In today’s world, we need this breath of fresh air to help us find our way admist the plethora of books, conferences and seminars on leadership. Here we find, one solid leader who led well and finished well and whose legacy is still felt today, 2000 years later.
In Peter’s life and legacy we see an ordinary man transformed into becoming an exceptional influencer of men and women. His doubts transformed into steel convictions. His humility aligned with that of Jesus, himself. His ability to model a life that is worthy to be lived amidst suffering, persecution, competing religions and scandals is noteworthy. His voice is needed today more than ever when scandal, ethics and virtues are colliding at the intersection of our very lives today.
Peter’s Work Before the Work
In the last of Peter’s letters to the New Testament church, we see outlined the work that men and who aspire to lead, manage and influence need to do. At the end of Peter’s life, he writes what he feels compelled to say not only HAS to be done but NEEDS to be done in the shaping of a leader’s soul.
The aging, accomplished and able leader says this:
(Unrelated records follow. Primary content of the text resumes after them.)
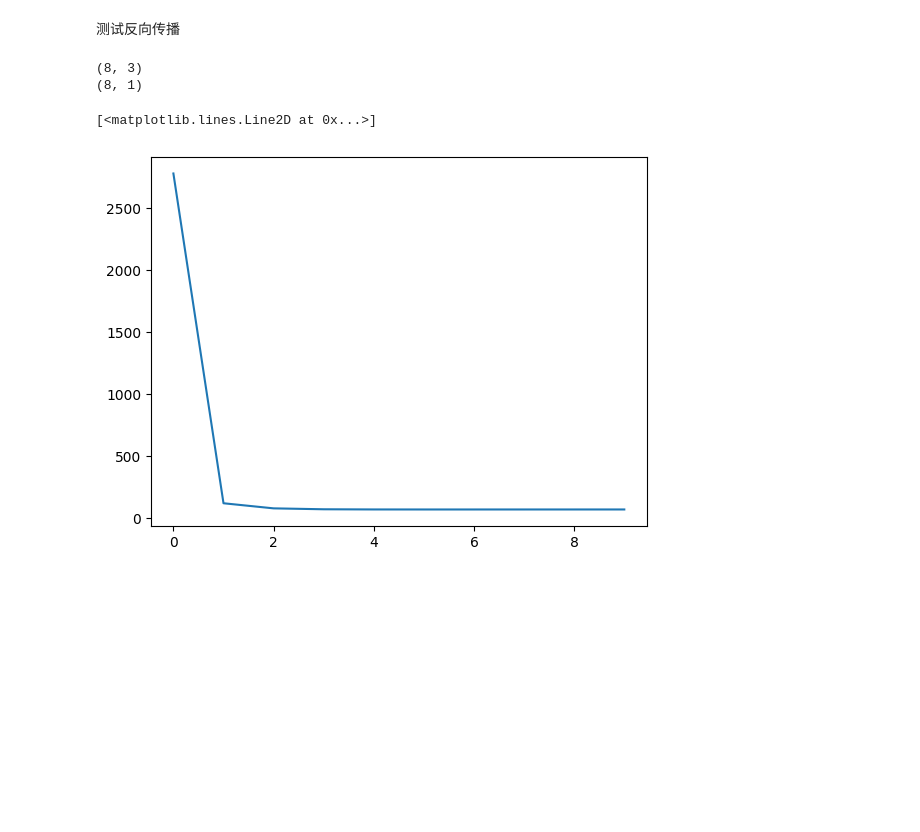
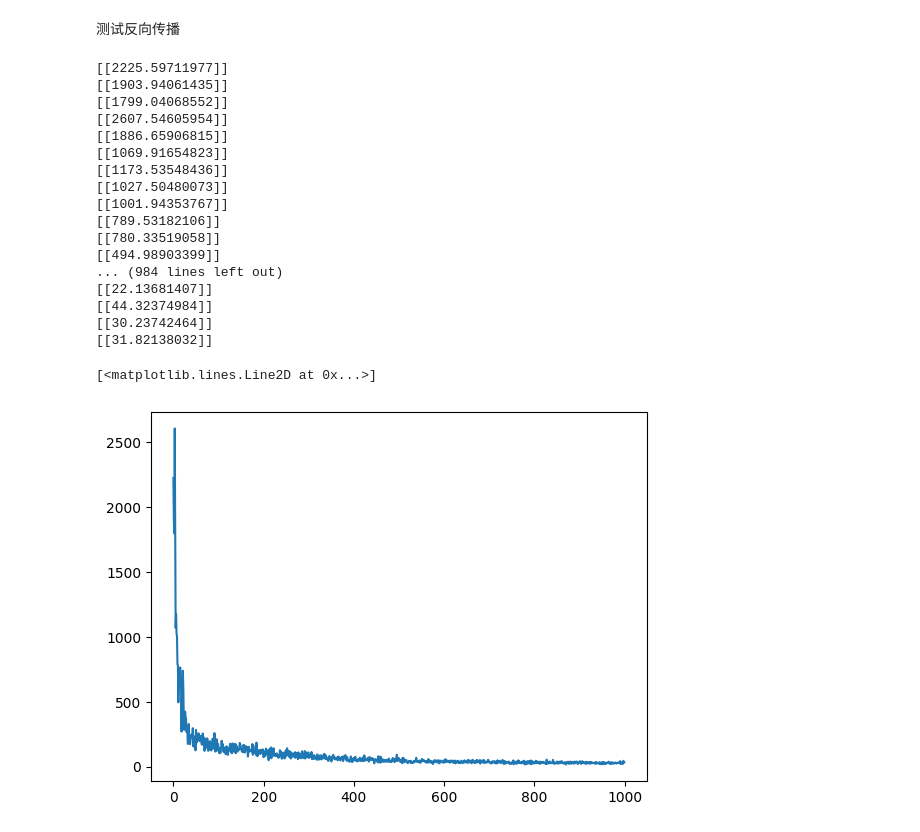
Before and after one commit to shaoxiawjc/ASC-Lab, a Jupyter notebook: miniflow/MLP.ipynb, the cells around one changed output. Saved outputs shown, nothing was run; the diff lists cells and outputs as text; code cells hidden in the pictures; blank space fills up the shorter version.

```diff
--- a/miniflow/MLP.ipynb
+++ b/miniflow/MLP.ipynb
@@ -24,10 +24,9 @@ class MyLinear:
         else:
             self.input_node = input_node
         self.W = op.Variable(f"W_{layer_id}")
-        self.W_val = np.ones((self.input_size, self.output_size))
+        self.W_val = np.random.normal(0,1,size=(self.input_size, self.output_size))
         self.B = op.Variable(f"B_{layer_id}")
         self.B_val = 0.0
-
 
         self.rst = op.add_op(op.matmul_op(self.input_node, self.W), self.B)
 
@@ -135,12 +131,12 @@ class MyMLP:
 # %% [markdown]
 测试正向传播
 # %%
-batch_size = 8
+batch_size = 64
 input_size = 3
 hidden_size = 16
 output_size = 1
 
-mlp = MyMLP(input_size, hidden_size, output_size)
+mlp = MyMLP(input_size, hidden_size, output_size, use_relu=True)
 X = np.random.rand(batch_size, input_size)
 mlp.forward(X)
 # %% [output]
@@ -155,25 +160,50 @@ array([[37.93954861],
 # %%
-weights = np.array([2.5, -3.0, 1.5])
-bias = 0.8
-Y = np.dot(X, weights) + bias + np.random.normal(batch_size, output_size)
-Y = Y.reshape(-1, 1)
+np.random.seed(42)
+w1 = np.random.normal(size=(input_size, hidden_size))
+b1 = 0
+w2 = np.random.normal(size=(hidden_size, output_size))
+b2 = 0
+np.random.seed(None)
+def get_norm_output(X, noise = False):
+    H = np.dot(X, w1) + b1
+    if noise:
+        H += np.random.normal(batch_size, hidden_size)
+    Y = np.dot(H, w2) + b2
+    if noise:
+     Y += np.random.normal(batch_size, output_size)
+    Y = Y.reshape(-1, 1)
+    return Y
 # %% [markdown]
 测试反向传播
-# %%
-print(X.shape)
-print(Y.shape)
-# %% [output]
-(8, 3)
-(8, 1)
 # %%
 loss_list = []
-for i in range(10):
-    mlp.forward(X)
-    loss_val = mlp.compute_loss_and_backward(Y, 0.001)
+for i in range(1000):
+    X = np.random.normal(size=(batch_size, input_size))
+    mlp(X)
+    Y = get_norm_output(X, noise = False)
+    loss_val = mlp.compute_loss_and_backward(Y, 0.0001)
+    print(loss_val)
     loss_list.append(loss_val.item())
 
 plt.plot(loss_list)
 # %% [output]
-[<matplotlib.lines.Line2D at 0x...>]
+[[2225.59711977]]
+[[1903.94061435]]
+[[1799.04068552]]
+[[2607.54605954]]
+[[1886.65906815]]
+[[1069.91654823]]
+[[1173.53548436]]
+[[1027.50480073]]
+[[1001.94353767]]
+[[789.53182106]]
+[[780.33519058]]
+[[494.98903399]]
+... (984 lines left out)
+[[22.13681407]]
+[[44.32374984]]
+[[30.23742464]]
+[[31.82138032]]
+[<matplotlib.lines.Line2D at 0x...>]
-[figure, old version]
+[figure, new version]
 # %%
```
Also changed, not shown: parts of 4 cells of this notebook, 1 other file.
His divine power has given us everything we need for a godly life through our knowledge of him who called us by his own glory and goodness. 4 Through these he has given us his very great and precious promises, so that through them you may participate in the divine nature, having escaped the corruption in the world caused by evil desires.
5 For this very reason, make every effort to add to your faith goodness; and to goodness, knowledge; 6 and to knowledge, self-control; and to self-control, perseverance; and to perseverance, godliness; 7 and to godliness, mutual affection; and to mutual affection, love. 8 For if you possess these qualities in increasing measure, they will keep you from being ineffective and unproductive in your knowledge of our Lord Jesus Christ. 9 But whoever does not have them is nearsighted and blind, forgetting that they have been cleansed from their past sins.
10 Therefore, my brothers and sisters,[a] make every effort to confirm your calling and election. For if you do these things, you will never stumble, 11 and you will receive a rich welcome into the eternal kingdom of our Lord and Savior Jesus Christ.
12 So I will always remind you of these things, even though you know them and are firmly established in the truth you now have. 13 I think it is right to refresh your memory as long as I live in the tent of this body, 14 because I know that I will soon put it aside, as our Lord Jesus Christ has made clear to me. 15 And I will make every effort to see that after my departure you will always be able to remember these things.”
In Peter’s own words, we find our much needed gateway to begin and to continue to do the work before the work—no matter what work we aspire to do or are now doing. Peter feels the need to “remind” us these things and to “refresh” our memory and with this we begin our journey into the heart, mind of Peter but also a clearly marked pathway for every aspiring leader to follow.